THE PROBLEM:
Take the entries below and print all of them exactly, please.

DATASET EXTRACT:
-.-.-
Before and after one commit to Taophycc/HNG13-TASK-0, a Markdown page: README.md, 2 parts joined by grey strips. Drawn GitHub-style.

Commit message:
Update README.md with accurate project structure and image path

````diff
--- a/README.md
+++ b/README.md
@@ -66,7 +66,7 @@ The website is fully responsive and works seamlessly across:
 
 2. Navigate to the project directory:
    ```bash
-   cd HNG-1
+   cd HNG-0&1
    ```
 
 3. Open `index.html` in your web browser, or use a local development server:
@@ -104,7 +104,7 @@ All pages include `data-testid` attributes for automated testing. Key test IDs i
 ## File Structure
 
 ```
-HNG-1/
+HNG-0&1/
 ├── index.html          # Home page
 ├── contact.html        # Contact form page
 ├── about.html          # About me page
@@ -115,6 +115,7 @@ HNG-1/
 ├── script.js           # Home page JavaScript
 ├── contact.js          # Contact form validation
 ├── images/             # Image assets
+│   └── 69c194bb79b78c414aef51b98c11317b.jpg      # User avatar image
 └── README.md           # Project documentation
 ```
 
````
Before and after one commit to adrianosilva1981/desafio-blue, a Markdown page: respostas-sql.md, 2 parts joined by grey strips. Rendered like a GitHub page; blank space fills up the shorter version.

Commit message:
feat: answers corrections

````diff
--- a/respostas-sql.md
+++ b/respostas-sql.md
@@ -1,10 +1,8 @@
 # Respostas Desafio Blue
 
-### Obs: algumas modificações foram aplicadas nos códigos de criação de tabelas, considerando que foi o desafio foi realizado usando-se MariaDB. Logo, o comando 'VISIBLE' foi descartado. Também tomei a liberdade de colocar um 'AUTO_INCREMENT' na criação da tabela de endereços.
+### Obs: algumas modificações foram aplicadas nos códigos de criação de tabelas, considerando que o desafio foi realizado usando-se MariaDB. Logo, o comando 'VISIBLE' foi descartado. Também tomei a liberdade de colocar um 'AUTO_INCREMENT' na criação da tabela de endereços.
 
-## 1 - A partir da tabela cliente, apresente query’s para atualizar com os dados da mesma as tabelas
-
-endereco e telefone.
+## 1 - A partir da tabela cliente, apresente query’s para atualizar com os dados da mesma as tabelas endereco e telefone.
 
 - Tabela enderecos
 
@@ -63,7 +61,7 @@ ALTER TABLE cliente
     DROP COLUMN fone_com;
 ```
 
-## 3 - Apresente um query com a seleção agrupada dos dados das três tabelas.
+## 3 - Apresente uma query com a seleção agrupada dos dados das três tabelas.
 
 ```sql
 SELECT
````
-.-.-
SOLVED EXERCISE:
Before and after one commit to Taophycc/HNG13-TASK-0, a Markdown page: README.md, 2 parts joined by grey strips. Drawn GitHub-style.

Commit message:
Update README.md with accurate project structure and image path

````diff
--- a/README.md
+++ b/README.md
@@ -66,7 +66,7 @@ The website is fully responsive and works seamlessly across:
 
 2. Navigate to the project directory:
    ```bash
-   cd HNG-1
+   cd HNG-0&1
    ```
 
 3. Open `index.html` in your web browser, or use a local development server:
@@ -104,7 +104,7 @@ All pages include `data-testid` attributes for automated testing. Key test IDs i
 ## File Structure
 
 ```
-HNG-1/
+HNG-0&1/
 ├── index.html          # Home page
 ├── contact.html        # Contact form page
 ├── about.html          # About me page
@@ -115,6 +115,7 @@ HNG-1/
 ├── script.js           # Home page JavaScript
 ├── contact.js          # Contact form validation
 ├── images/             # Image assets
+│   └── 69c194bb79b78c414aef51b98c11317b.jpg      # User avatar image
 └── README.md           # Project documentation
 ```
 
````
Before and after one commit to adrianosilva1981/desafio-blue, a Markdown page: respostas-sql.md, 2 parts joined by grey strips. Rendered like a GitHub page; blank space fills up the shorter version.

Commit message:
feat: answers corrections

````diff
--- a/respostas-sql.md
+++ b/respostas-sql.md
@@ -1,10 +1,8 @@
 # Respostas Desafio Blue
 
-### Obs: algumas modificações foram aplicadas nos códigos de criação de tabelas, considerando que foi o desafio foi realizado usando-se MariaDB. Logo, o comando 'VISIBLE' foi descartado. Também tomei a liberdade de colocar um 'AUTO_INCREMENT' na criação da tabela de endereços.
+### Obs: algumas modificações foram aplicadas nos códigos de criação de tabelas, considerando que o desafio foi realizado usando-se MariaDB. Logo, o comando 'VISIBLE' foi descartado. Também tomei a liberdade de colocar um 'AUTO_INCREMENT' na criação da tabela de endereços.
 
-## 1 - A partir da tabela cliente, apresente query’s para atualizar com os dados da mesma as tabelas
-
-endereco e telefone.
+## 1 - A partir da tabela cliente, apresente query’s para atualizar com os dados da mesma as tabelas endereco e telefone.
 
 - Tabela enderecos
 
@@ -63,7 +61,7 @@ ALTER TABLE cliente
     DROP COLUMN fone_com;
 ```
 
-## 3 - Apresente um query com a seleção agrupada dos dados das três tabelas.
+## 3 - Apresente uma query com a seleção agrupada dos dados das três tabelas.
 
 ```sql
 SELECT
````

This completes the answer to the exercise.